§ **TASK ITEM**
Scanning the entries below, copy every line that contains the word "spriteSheetWidth".

Collected data entries
═══

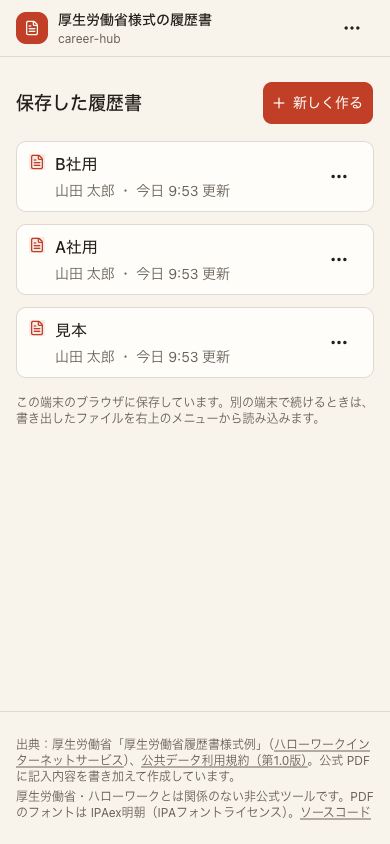
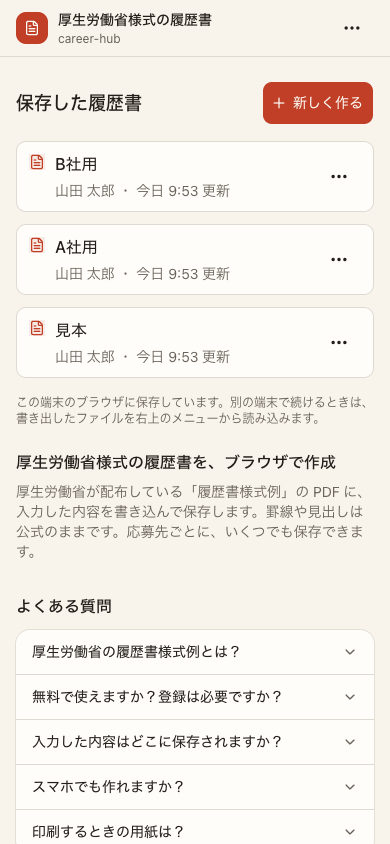
Add search and sharing metadata and indexable text to the home page
The home page's exported HTML had a title and description but little
else, since the list only renders once saved resumes are read in the
browser. It now carries a canonical URL, Open Graph and Twitter card
tags with a 1200x630 share image in the app's colours, and JSON-LD
describing a free web application. A short explanation of the tool
and five FAQ items sit below the list as plain HTML (native details
elements), so crawlers see real text, and the header title is the
page's h1.

robots.txt and sitemap.xml are generated for the home page; the
editor page is marked noindex because it only shows data stored in
each visitor's browser. The home title adds 無料で作成・PDF保存 for
search while still starting with 厚生労働省様式の履歴書. The site URL
comes from VERCEL_PROJECT_PRODUCTION_URL so a custom domain is picked
up automatically.

Changed region(s): [[0.0308, 0.7085, 0.9538, 1.0], [0.0308, 0.5237, 0.9231, 0.6777]]

diff --git a/web/src/components/about.tsx b/web/src/components/about.tsx
@@ -1,0 +1,41 @@
+import { ChevronDown } from "lucide-react";
+
+const FAQ = [
+  {
+    q: "厚生労働省の履歴書様式例とは？",
+    a: "2021年に厚生労働省が公表した履歴書の様式例です。性別欄は任意記入で、通勤時間や扶養家族の欄はありません。",
+  },
+  { q: "無料で使えますか？登録は必要ですか？", a: "無料で、登録も不要です。" },
+  {
+    q: "入力した内容はどこに保存されますか？",
+    a: "使っているブラウザの中だけに保存し、外部には送信しません。別の端末で続けるときは、書き出したファイルを読み込みます。",
+  },
+  { q: "スマホでも作れますか？", a: "入力から PDF の保存までスマホでできます。保存すると、LINE やメールで送ることもできます。" },
+  { q: "印刷するときの用紙は？", a: "A4（2枚）と A3（見開き1枚）のどちらでも保存できます。" },
+];
+
+/** トップの説明とよくある質問。保存内容を読む前の HTML にも入るので、検索にも使われる */
+export function About() {
+  return (
+    <section className="mx-auto w-full max-w-3xl px-4 pb-10 sm:px-6" aria-labelledby="about">
+      <h2 id="about" className="text-base font-semibold">
+        厚生労働省様式の履歴書を、ブラウザで作成
+      </h2>
+      <p className="mt-2 text-sm text-muted-foreground">
+        厚生労働省が配布している「履歴書様式例」の PDF に、入力した内容を書き込んで保存します。罫線や見出しは公式のままです。応募先ごとに、いくつでも保存できます。
+      </p>
+      <h2 className="mt-8 text-base font-semibold">よくある質問</h2>
+      <div className="mt-3 divide-y rounded-xl bg-card ring-1 ring-foreground/10">
+        {FAQ.map(({ q, a }) => (
+          <details key={q} className="group px-4">
+            <summary className="flex min-h-11 cursor-pointer list-none items-center justify-between gap-3 py-2 text-sm font-medium [&::-webkit-details-marker]:hidden">
+              {q}
+              <ChevronDown className="size-4 shrink-0 text-muted-foreground transition-transform group-open:rotate-180" aria-hidden />
+            </summary>
+            <p className="pb-3 text-sm text-muted-foreground">{a}</p>
+          </details>
+        ))}
+      </div>
+    </section>
+  );
+}

diff --git a/web/src/components/resume-list.tsx b/web/src/components/resume-list.tsx
@@ -92,7 +92,7 @@ function ResumeCard({ saved, onRename, onDelete }: { saved: Saved; onRename: () 
 }
 
 /** 保存した履歴書の一覧（トップページ） */
-export function ResumeList() {
+export function ResumeList({ children }: { children?: React.ReactNode }) {
   const loaded = useLoaded();
   const list = useResumeList();
   const router = useRouter();
@@ -167,7 +167,7 @@ export function ResumeList() {
         ) : (
           <div className="flex flex-col gap-4">
             <div className="flex items-center justify-between gap-3">
-              <h1 className="text-lg font-semibold">保存した履歴書</h1>
+              <h2 className="text-lg font-semibold">保存した履歴書</h2>
               <Button className="h-11 sm:h-9" onClick={() => create()}>
                 <Plus data-icon="inline-start" />
                 新しく作る
@@ -185,6 +185,7 @@ export function ResumeList() {
         )}
       </main>
 
+      {children}
       <SiteFooter />
 
       {renaming && <RenameSheet id={renaming.id} title={renaming.title} onClose={() => setRenaming(null)} />}

diff --git a/web/src/app/page.tsx b/web/src/app/page.tsx
@@ -1,5 +1,32 @@
+import type { Metadata } from "next";
+import { About } from "@/components/about";
 import { ResumeList } from "@/components/resume-list";
+import { SITE_DESCRIPTION, SITE_URL } from "@/lib/site";
+
+export const metadata: Metadata = { alternates: { canonical: "/" } };
+
+// 検索エンジンに、無料で使えるウェブアプリだと伝える
+const jsonLd = {
+  "@context": "https://schema.org",
+  "@type": "WebApplication",
+  name: "career-hub",
+  alternateName: "厚生労働省様式の履歴書",
+  url: `${SITE_URL}/`,
+  description: SITE_DESCRIPTION,
+  applicationCategory: "BusinessApplication",
+  operatingSystem: "Web",
+  inLanguage: "ja",
+  isAccessibleForFree: true,
+  offers: { "@type": "Offer", price: "0", priceCurrency: "JPY" },
+};
 
 export default function Page() {
-  return <ResumeList />;
+  return (
+    <>
+      <script type="application/ld+json" dangerouslySetInnerHTML={{ __html: JSON.stringify(jsonLd) }} />
+      <ResumeList>
+        <About />
+      </ResumeList>
+    </>
+  );
 }

diff --git a/web/src/app/layout.tsx b/web/src/app/layout.tsx
@@ -1,12 +1,15 @@
 import type { Metadata, Viewport } from "next";
 import { Toaster } from "@/components/ui/sonner";
+import { SITE_DESCRIPTION, SITE_TITLE, SITE_URL } from "@/lib/site";
 import "./globals.css";
 
 export const metadata: Metadata = {
-  title: "厚生労働省様式の履歴書｜career-hub",
-  description:
-    "厚生労働省の履歴書様式例どおりの履歴書を、ブラウザで入力するだけで PDF にできます。無料・登録不要で、入力内容は外に送信しません。",
+  metadataBase: new URL(SITE_URL),
+  title: { default: SITE_TITLE, template: "%s｜career-hub" },
+  description: SITE_DESCRIPTION,
   applicationName: "career-hub",
+  openGraph: { type: "website", locale: "ja_JP", siteName: "career-hub", url: "/", title: SITE_TITLE, description: SITE_DESCRIPTION },
+  twitter: { card: "summary_large_image", title: SITE_TITLE, description: SITE_DESCRIPTION },
 };
 
 export const viewport: Viewport = {

diff --git a/web/src/lib/site.ts b/web/src/lib/site.ts
@@ -1,0 +1,8 @@
+// 本番の URL（正規 URL・OGP・サイトマップで使う）。Vercel では本番のドメインが渡るので、独自ドメインにしても追従する
+export const SITE_URL = process.env.VERCEL_PROJECT_PRODUCTION_URL
+  ? `https://${process.env.VERCEL_PROJECT_PRODUCTION_URL}`
+  : "https://career-hub-one-dusky.vercel.app";
+
+export const SITE_TITLE = "厚生労働省様式の履歴書を無料で作成・PDF保存｜career-hub";
+export const SITE_DESCRIPTION =
+  "厚生労働省の履歴書様式例どおりの履歴書を、ブラウザで入力するだけで作成し、PDF で保存できます。無料・登録不要でスマホにも対応。入力内容は外部に送信しません。";

diff --git a/web/src/components/site.tsx b/web/src/components/site.tsx
@@ -9,7 +9,7 @@ export function Brand() {
         <FileText className="size-4" aria-hidden />
       </span>
       <div className="min-w-0 leading-tight">
-        <p className="truncate text-sm font-semibold">厚生労働省様式の履歴書</p>
+        <h1 className="truncate text-sm font-semibold">厚生労働省様式の履歴書</h1>
         <p className="truncate text-xs text-muted-foreground">career-hub</p>
       </div>
     </div>

diff --git a/web/src/app/sitemap.ts b/web/src/app/sitemap.ts
@@ -1,0 +1,9 @@
+import type { MetadataRoute } from "next";
+import { SITE_URL } from "@/lib/site";
+
+export const dynamic = "force-static";
+
+// 検索に出したいのはトップだけ（編集ページは各自のブラウザの中身を開くだけなので載せない）
+export default function sitemap(): MetadataRoute.Sitemap {
+  return [{ url: `${SITE_URL}/`, lastModified: new Date(), changeFrequency: "monthly", priority: 1 }];
+}

diff --git a/web/src/app/edit/page.tsx b/web/src/app/edit/page.tsx
@@ -1,5 +1,9 @@
+import type { Metadata } from "next";
 import { Suspense } from "react";
 import { ResumeApp } from "@/components/resume-app";
+
+// 中身は各自のブラウザにしかないので、検索には出さない
+export const metadata: Metadata = { title: "履歴書を編集", robots: { index: false } };
 
 export default function Page() {
   // ?id= はブラウザで読むので、開いてから描画する

diff --git a/web/src/app/robots.ts b/web/src/app/robots.ts
@@ -1,0 +1,8 @@
+import type { MetadataRoute } from "next";
+import { SITE_URL } from "@/lib/site";
+
+export const dynamic = "force-static";
+
+export default function robots(): MetadataRoute.Robots {
+  return { rules: { userAgent: "*", allow: "/" }, sitemap: `${SITE_URL}/sitemap.xml` };
+}
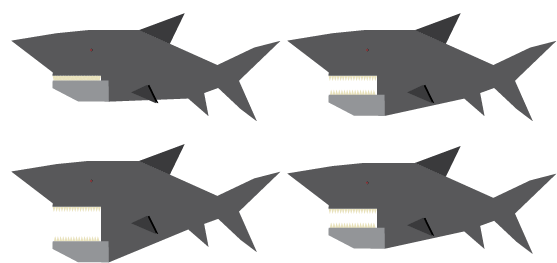
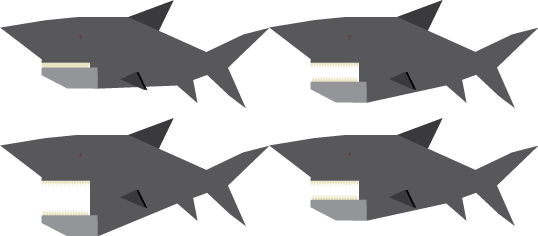
varios

diff --git a/lib/components/player_component.dart b/lib/components/player_component.dart
@@ -1,3 +1,5 @@
+import 'dart:math' as math;
+
 import 'package:flutter/services.dart';
 
 import 'package:flame/collisions.dart';
@@ -12,22 +14,13 @@ import 'package:parallax06/main.dart';
 class PlayerComponent extends Character {
   MyGame game;
 
-  // bool blockPlayer = false;
-  // double blockPlayerTime = 2.0;
-  // double blockPlayerElapseTime = 0;
-
-  // bool inviciblePlayer = false;
-  // double inviciblePlayerTime = 8.0;
-  // double inviciblePlayerElapseTime = 0;
-
   PlayerComponent({required this.game}) : super() {
     anchor = Anchor.center;
     debugMode = true;
     position = Vector2(spriteSheetWidth, spriteSheetHeight);
     size = Vector2(spriteSheetWidth, spriteSheetHeight);
+    // scale = Vector2.all(1.5);
   }
-
-  int count = 0;
 
   @override
   Future<void>? onLoad() async {
@@ -38,10 +31,12 @@ class PlayerComponent extends Character {
 
     // init animation
     idleAnimation = spriteSheet.createAnimationByLimit(
+        xInit: 1, yInit: 0, step: 1, sizeX: 2, stepTime: .08);
+    chewAnimation = spriteSheet.createAnimationByLimit(
         xInit: 0, yInit: 0, step: 4, sizeX: 2, stepTime: .08);
     // end animation
 
-    animation = idleAnimation;
+    animation = chewAnimation;
 
     body = RectangleHitbox(
         size: Vector2(spriteSheetWidth / 4 - 70, spriteSheetHeight / 4),
@@ -63,15 +58,11 @@ class PlayerComponent extends Character {
   bool onKeyEvent(RawKeyEvent event, Set<LogicalKeyboardKey> keysPressed) {
     if (keysPressed.isEmpty) {
       movementType = MovementType.idle;
-      // isMoving = false;
     }
-    // else {
-    //   isMoving = true;
-    // }
 
-    //**** RIGHT
     if (keysPressed.contains(LogicalKeyboardKey.arrowRight) ||
         keysPressed.contains(LogicalKeyboardKey.keyD)) {
+      //**** RIGHT
       movementType = MovementType.right;
     } else if (keysPressed.contains(LogicalKeyboardKey.arrowLeft) || //**** LEFT
         keysPressed.contains(LogicalKeyboardKey.keyA)) {
@@ -85,33 +76,35 @@ class PlayerComponent extends Character {
       movementType = MovementType.down;
     }
 
+    if (keysPressed.contains(LogicalKeyboardKey.keyR)) {
+      //**** R
+      movementType = MovementType.rotate;
+    }
+
     return true;
   }
 
+  @override
+  void update(double dt) {
+    super.update(dt);
+
+    movePlayer(dt);
+  }
+
   void movePlayer(double delta) {
-    // if (movementType == playerCollisionDirection) {
-    //   return;
-    // }
-
-    // if (playerCollisionDirection.contains(movementType)) {
-    //   return;
-    // }
-
     switch (movementType) {
       case MovementType.right:
       case MovementType.left:
-        if (position.x < 500 - size.x) {
-          position.add(Vector2(
-              delta * speed * (movementType == MovementType.left ? -1 : 1), 0));
-        }
-
+        position.add(Vector2(
+            delta * speed * (movementType == MovementType.left ? -1 : 1), 0));
         break;
       case MovementType.up:
       case MovementType.down:
-        if (position.y > 0) {
-          position.add(Vector2(
-              0, delta * speed * (movementType == MovementType.up ? -1 : 1)));
-        }
+        position.add(Vector2(
+            0, delta * speed * (movementType == MovementType.up ? -1 : 1)));
+        break;
+      case MovementType.rotate:
+        angle += math.pi * 1 / 2 * delta;
         break;
       case MovementType.idle:
         break;

diff --git a/lib/components/character.dart b/lib/components/character.dart
@@ -1,34 +1,19 @@
 import 'package:flame/collisions.dart';
 import 'package:flame/components.dart';
 
-enum MovementType { idle, right, left, up, down }
+enum MovementType { idle, right, left, up, down, rotate }
 
 class Character extends SpriteAnimationComponent
     with KeyboardHandler, CollisionCallbacks {
-  int animationIndex = 0;
-
   MovementType movementType = MovementType.idle;
 
-  double gravity = 15;
   Vector2 velocity = Vector2(0, 0);
 
-  double speed = 80;
+  double speed = 160;
 
-  final double spriteSheetWidth = 278.5, spriteSheetHeight = 131.5;
-  final double jumpForceUp = 600, jumpForceSide = 100, jumpForceXY = 20;
+  final double spriteSheetWidth = 269, spriteSheetHeight = 118;
 
-  bool inGround = false,
-      jumpUp = false,
-      right = true,
-      collisionXRight = false,
-      collisionXLeft = false;
+  late SpriteAnimation chewAnimation, idleAnimation;
 
-  late SpriteAnimation deadAnimation,
-      idleAnimation,
-      jumpAnimation,
-      runAnimation,
-      walkAnimation,
-      walkSlowAnimation;
-
-  late RectangleHitbox body, foot;
+  late RectangleHitbox body;
 }

diff --git a/lib/main.dart b/lib/main.dart
@@ -2,11 +2,12 @@ import 'package:flutter/material.dart';
 
 // import 'package:flame/components.dart';
 import 'package:flame/game.dart';
+import 'package:flame/input.dart';
 // import 'package:flame/parallax.dart';
 import 'package:parallax06/background/candy_background.dart';
 import 'package:parallax06/components/player_component.dart';
 
-class MyGame extends FlameGame {
+class MyGame extends FlameGame with HasKeyboardHandlerComponents {
   @override
   void onLoad() async {
     super.onLoad();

═══

§ **RESPONSE BELOW**
     position = Vector2(spriteSheetWidth, spriteSheetHeight);
     size = Vector2(spriteSheetWidth, spriteSheetHeight);
         size: Vector2(spriteSheetWidth / 4 - 70, spriteSheetHeight / 4),
-  final double spriteSheetWidth = 278.5, spriteSheetHeight = 131.5;
+  final double spriteSheetWidth = 269, spriteSheetHeight = 118;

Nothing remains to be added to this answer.